The chart below shows the respective levels of PPI (blue shading) and Core CPI (gray line) since 2011.
Sources: Bloomberg and Covenant Investment Research
The good news is inflation isn’t dead, it’s dormant and a sustained trend of slowly rising inflation will emerge if the economy continues to expand. Even at 2%-2.5% annualized growth, inflation will eventually reach the Fed’s target of 2%.
However even slowly rising inflation could be in jeopardy if the Fed tries to fine-tune monetary policy such that inflation lands perfectly at 2%. In fact, they will almost assuredly fail to reach their target. In other words, should the Fed treat the 2% target as a ceiling rather than an average level around which inflation can fluctuate (below and above) by continuing to raise interest rates in the face of data that suggests otherwise, the economy is likely to slow further and inflation to fall short of their target.
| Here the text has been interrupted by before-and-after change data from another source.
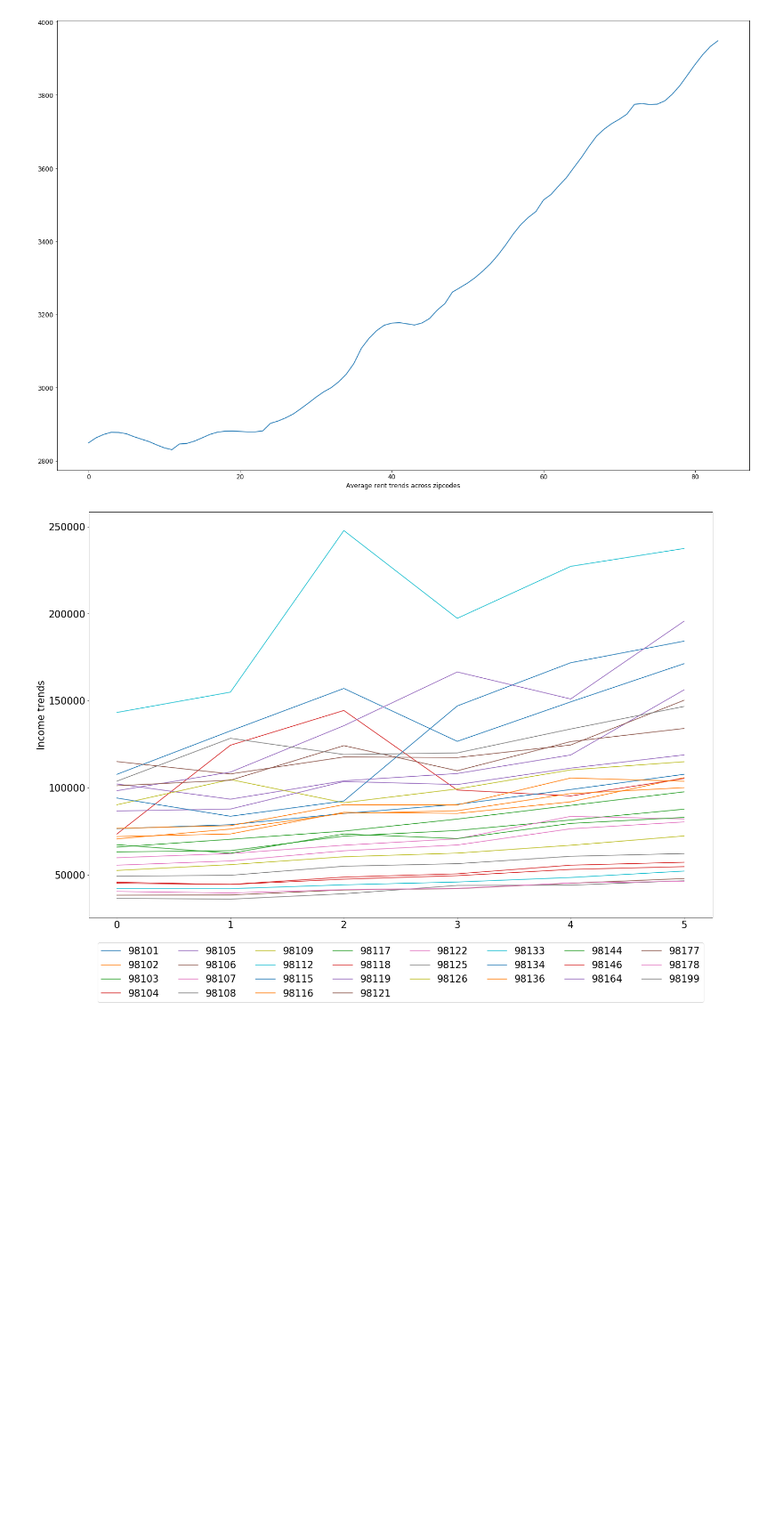
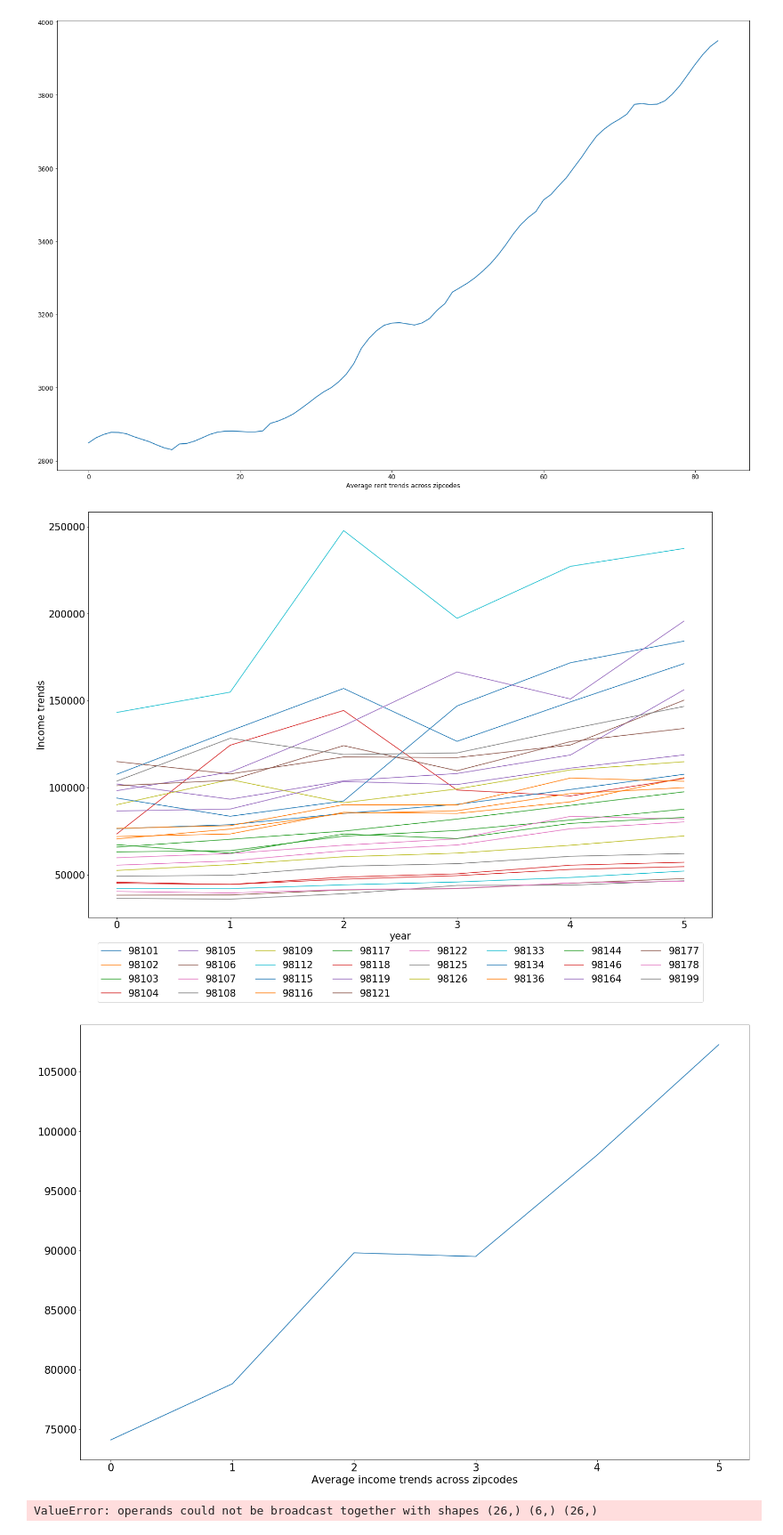
Before and after one commit to info370/project-dataseyance, a Jupyter notebook: Exploring Zillow Time Series.ipynb, the cells around one changed output. Shown at 89% size. Cells and saved outputs as stored; diff of their text form; code cells hidden in the pictures; blank space fills up the shorter version.

```diff
--- a/Exploring Zillow Time Series.ipynb
+++ b/Exploring Zillow Time Series.ipynb
@@ -147,38 +147,58 @@ for i in range(len(income_series_data)):
     income_time_series.append(income_series_data.loc[i][income_years[3]])
     income_time_series.append(income_series_data.loc[i][income_years[4]])
     income_time_series.append(income_series_data.loc[i][income_years[5]])
 
     zipcode_to_income_dict[zipcode] = income_time_series
     average_income_time_series += income_time_series
     line = plt.plot(x, income_time_series)
     income_time_series = []
     zipSet.append(zipcode)
 
 # ## Change size of Drawing
 # fig_size = plt.rcParams["figure.figsize"]
 # print("Current figure size: " + str(fig_size))
 # #fig_size[0] = 24
 # #fig_size[1] = 16
 
 # plt.rcParams["legend.fontsize"] = 'xx-large'
 # print("current legend font size: " + str(legend_size))
 # #plt.rcParams["font.size"] = 12.0
 # plt.rcParams["axes.labelsize"] = 'xx-large'
 # plt.rcParams["ytick.labelsize"] = 'xx-large'
 # plt.rcParams["figure.figsize"] = fig_size
 # ##
 
 plt.ylabel('Income trends')
 plt.xlabel("year")
 plt.legend(zipSet, loc="upper center", ncol=8, bbox_to_anchor=(0.5, -0.05))
 plt.show()
 
-#average_income_time_series /= 28
-#plt.plot(x, average_income_time_series)
-#plt.xlabel("Average income trends across zipcodes")
-#plt.show()
+average_income_time_series /= 28
+plt.plot(x, average_income_time_series)
+plt.xlabel("Average income trends across zipcodes")
+plt.show()
+
+# plt.plot()
+# plt.plot()
+# plt.xlabel()
+# plt.show()
+
+# zips = set(zipcode_to_income_dict.keys()).intersection(set(zipcode_to_rent_dict.keys()))
+# average_income = np.array([0.0] * 6)
+# average_rent = np.array([0.0] * 6)
+
+# for zip in zips:
+#     average_income += zipcode_to_income_dict[zip]
+#     average_rent += zipcode_to_rent_dict[zip]
+
+# average_income /= len(zips)
+# average_rent /= len(zips)
+
+# average_income
 # %% [output]
-[figure, old version]
+[figure, new version]
+[figure, added]
+ValueError: operands could not be broadcast together with shapes (26,) (6,) (26,)
 # %%
 # Calculate Rent as percentage of income
 
```
Also changed, not shown: parts of 1 cell of this notebook, 1 other file.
As FTN’s Chief Economist, Chris Low, quipped “The Fed should be wise to follow the advice of its young maverick Kashkari [Federal Reserve Bank of Minneapolis President]: Be patient and acknowledge what is in the data. It is the path to ultimate credibility.”
Dallas Fed President Rob Kaplan seems to be lining up behind Kashkari as well, stating last Friday that the Fed should be patient for further evidence that inflation will rise before tightening policy again. Keep in mind that the Fed’s current plan for interest rates (i.e. their “dot plot”) includes raising rates one more time this year and three times in 2018. At the same time the Fed intends to reverse Quantitative Easing later this year which is also a form of monetary policy tightening. The combination may prove to be too much tightening for an economy expanding at a sub-3% annual growth rate, causing the Fed to reassess planned rate hikes for 2018.
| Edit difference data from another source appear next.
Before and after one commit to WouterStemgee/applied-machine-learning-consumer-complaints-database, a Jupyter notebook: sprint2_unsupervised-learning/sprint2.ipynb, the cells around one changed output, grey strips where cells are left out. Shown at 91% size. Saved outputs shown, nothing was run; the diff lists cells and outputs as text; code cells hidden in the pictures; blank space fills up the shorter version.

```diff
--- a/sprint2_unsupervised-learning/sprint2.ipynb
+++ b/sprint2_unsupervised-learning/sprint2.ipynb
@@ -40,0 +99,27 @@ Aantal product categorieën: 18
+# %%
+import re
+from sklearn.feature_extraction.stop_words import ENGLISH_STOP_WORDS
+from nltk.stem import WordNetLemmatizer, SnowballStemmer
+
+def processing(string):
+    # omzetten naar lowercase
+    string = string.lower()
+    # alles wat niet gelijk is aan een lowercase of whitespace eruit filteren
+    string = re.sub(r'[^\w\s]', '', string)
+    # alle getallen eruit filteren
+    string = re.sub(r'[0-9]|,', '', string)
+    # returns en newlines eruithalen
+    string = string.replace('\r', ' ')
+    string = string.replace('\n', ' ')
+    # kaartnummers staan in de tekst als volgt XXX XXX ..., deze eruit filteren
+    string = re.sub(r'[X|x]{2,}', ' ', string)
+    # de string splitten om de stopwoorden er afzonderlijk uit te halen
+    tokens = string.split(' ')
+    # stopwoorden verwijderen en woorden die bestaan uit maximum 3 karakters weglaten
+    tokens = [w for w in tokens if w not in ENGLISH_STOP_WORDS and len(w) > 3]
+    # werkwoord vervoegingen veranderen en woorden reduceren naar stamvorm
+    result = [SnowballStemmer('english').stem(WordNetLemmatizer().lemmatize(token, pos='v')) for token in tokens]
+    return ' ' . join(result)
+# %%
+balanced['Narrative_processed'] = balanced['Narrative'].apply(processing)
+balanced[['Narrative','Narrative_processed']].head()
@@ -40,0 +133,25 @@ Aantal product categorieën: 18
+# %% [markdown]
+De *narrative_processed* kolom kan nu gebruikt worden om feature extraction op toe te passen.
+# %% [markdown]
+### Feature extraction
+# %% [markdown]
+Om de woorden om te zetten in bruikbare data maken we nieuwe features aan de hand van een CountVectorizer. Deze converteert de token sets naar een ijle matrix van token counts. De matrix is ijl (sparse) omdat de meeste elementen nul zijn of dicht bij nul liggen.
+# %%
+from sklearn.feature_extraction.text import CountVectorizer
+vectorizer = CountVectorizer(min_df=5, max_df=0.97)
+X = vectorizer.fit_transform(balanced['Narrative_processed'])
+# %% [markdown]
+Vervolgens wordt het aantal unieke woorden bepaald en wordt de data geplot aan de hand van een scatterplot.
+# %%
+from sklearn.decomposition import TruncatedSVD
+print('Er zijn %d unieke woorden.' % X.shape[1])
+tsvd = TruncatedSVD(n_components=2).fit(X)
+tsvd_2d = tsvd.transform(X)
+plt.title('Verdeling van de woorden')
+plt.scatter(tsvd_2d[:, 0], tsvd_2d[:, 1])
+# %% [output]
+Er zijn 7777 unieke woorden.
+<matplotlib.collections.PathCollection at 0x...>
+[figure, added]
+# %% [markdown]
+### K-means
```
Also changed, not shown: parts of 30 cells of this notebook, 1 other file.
Short Volatility – One area generating legitimate concern amongst sophisticated investors, but has received little media coverage, is the growth of short volatility (aka “short vol” investment products. Over the last several years Wall Street has sought to capitalize on the prevalence of low volatility by promoting short vol ETFs and ETNs (exchange traded notes) also known as “inverse VIX” products (e.g. XIV, SVXY, ZIV, etc.) and other strategies that incorporate the sale of volatility such as covered call writing and “return enhancement overlays”. These products sell volatility to the market and are consistently profitable so long as volatility remains at current levels or moves lower. Vol selling strategies are analogous to an insurance company that sells earthquake insurance – it is a very profitable line of business, until a large earthquake strikes and the insurance company is obligated to make good on the policies they sold. The performance of naïve vol selling strategies typically look something like this – long periods of small, but consistent gains, followed by large losses.
In early August, the number of short VIX futures positions hit an all-time high as investors gravitated to the gold rush of easy money. In turn, last Thursday’s selloff resulted in record trading of VIX options and futures (the underlying instruments for VIX-related products) with the highest ever-single day volume in VIX options and the 3rd largest VIX futures rebalance (Source: Macro Risk Advisors). Keep in mind this occurred after only a 1.4% selloff in the S&P 500. The bigger concern is that a larger selloff sparks a positive feedback mechanism in which selling feeds on itself generating outsized losses for the holders of short-volatility products and equity markets in general.
*The Democratic People’s Republic of Korea was formed in 1948 and has had exactly three leaders: Kim Il-sung, his son Kim Jong-il, and his grandson (and current leader) Kim Jong-un. I looked, but could not find a definition of “democratic” that includes a political system comprised of a lineage of ruthless dictators.